• [TASK STATEMENT]:
The reply is to be an exact repetition of the entries that follow, with each picture left out.

• [DATA SUPPLIED]:
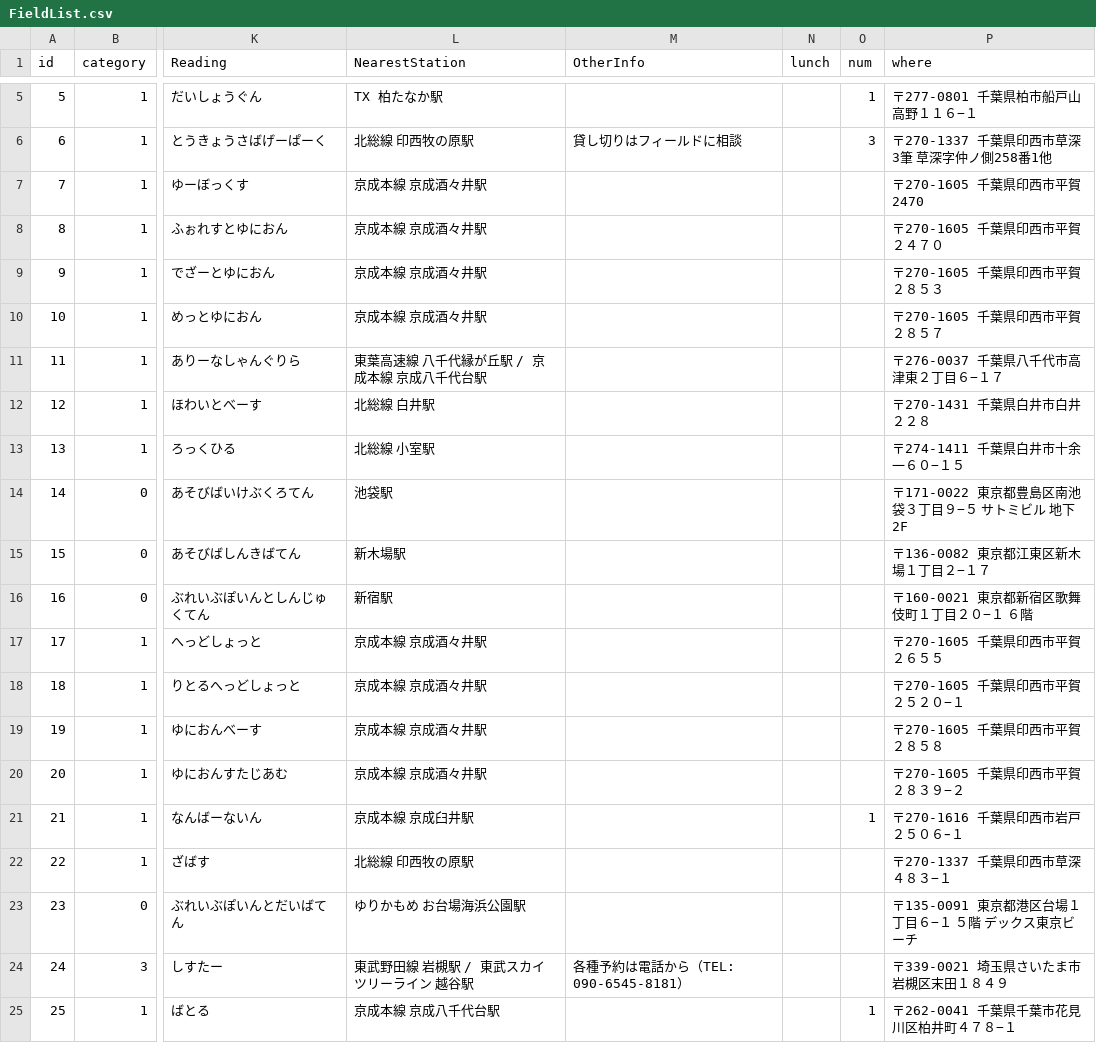
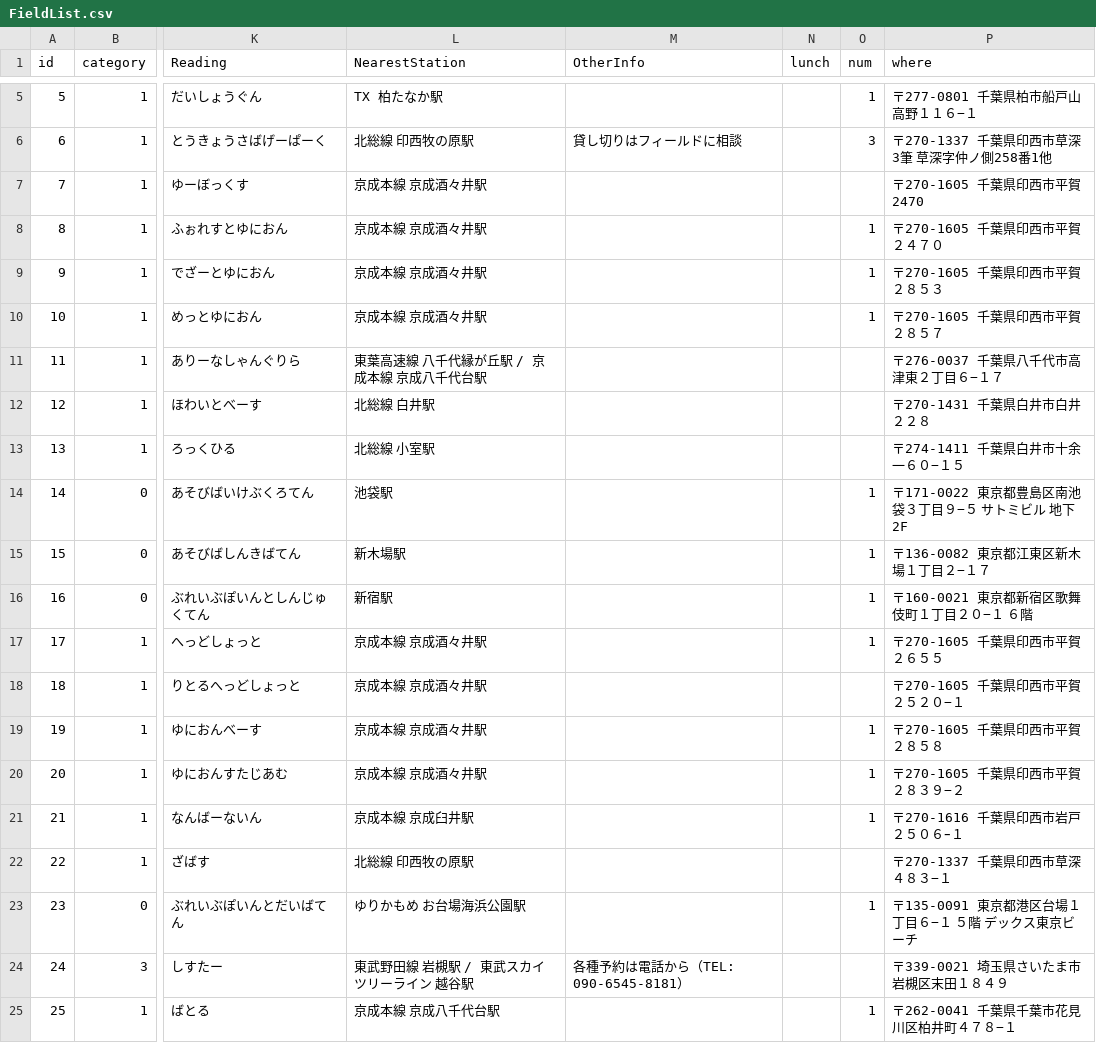
Before and after one commit to yoshi615/AirsoftFieldMap, a CSV file: FieldList.csv, drawn as a sheet; only a part is shown, gaps mark what is left out; the diff names each change by its address in the sheet, - before the commit and + after, or states it on an @@ line.

```diff
--- a/FieldList.csv
+++ b/FieldList.csv
-O8:O10 (num): (empty)
+O8:O10 (num): 1
-O14:O17 (num): (empty)
+O14:O17 (num): 1
-O19:O20 (num): (empty)
+O19:O20 (num): 1
-O23 (num): (empty)
+O23 (num): 1
```
Also changed, not shown: 10 other files.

• [ANSWER SPACE]:
Before and after one commit to yoshi615/AirsoftFieldMap, a CSV file: FieldList.csv, drawn as a sheet; only a part is shown, gaps mark what is left out; the diff names each change by its address in the sheet, - before the commit and + after, or states it on an @@ line.

```diff
--- a/FieldList.csv
+++ b/FieldList.csv
-O8:O10 (num): (empty)
+O8:O10 (num): 1
-O14:O17 (num): (empty)
+O14:O17 (num): 1
-O19:O20 (num): (empty)
+O19:O20 (num): 1
-O23 (num): (empty)
+O23 (num): 1
```
Also changed, not shown: 10 other files.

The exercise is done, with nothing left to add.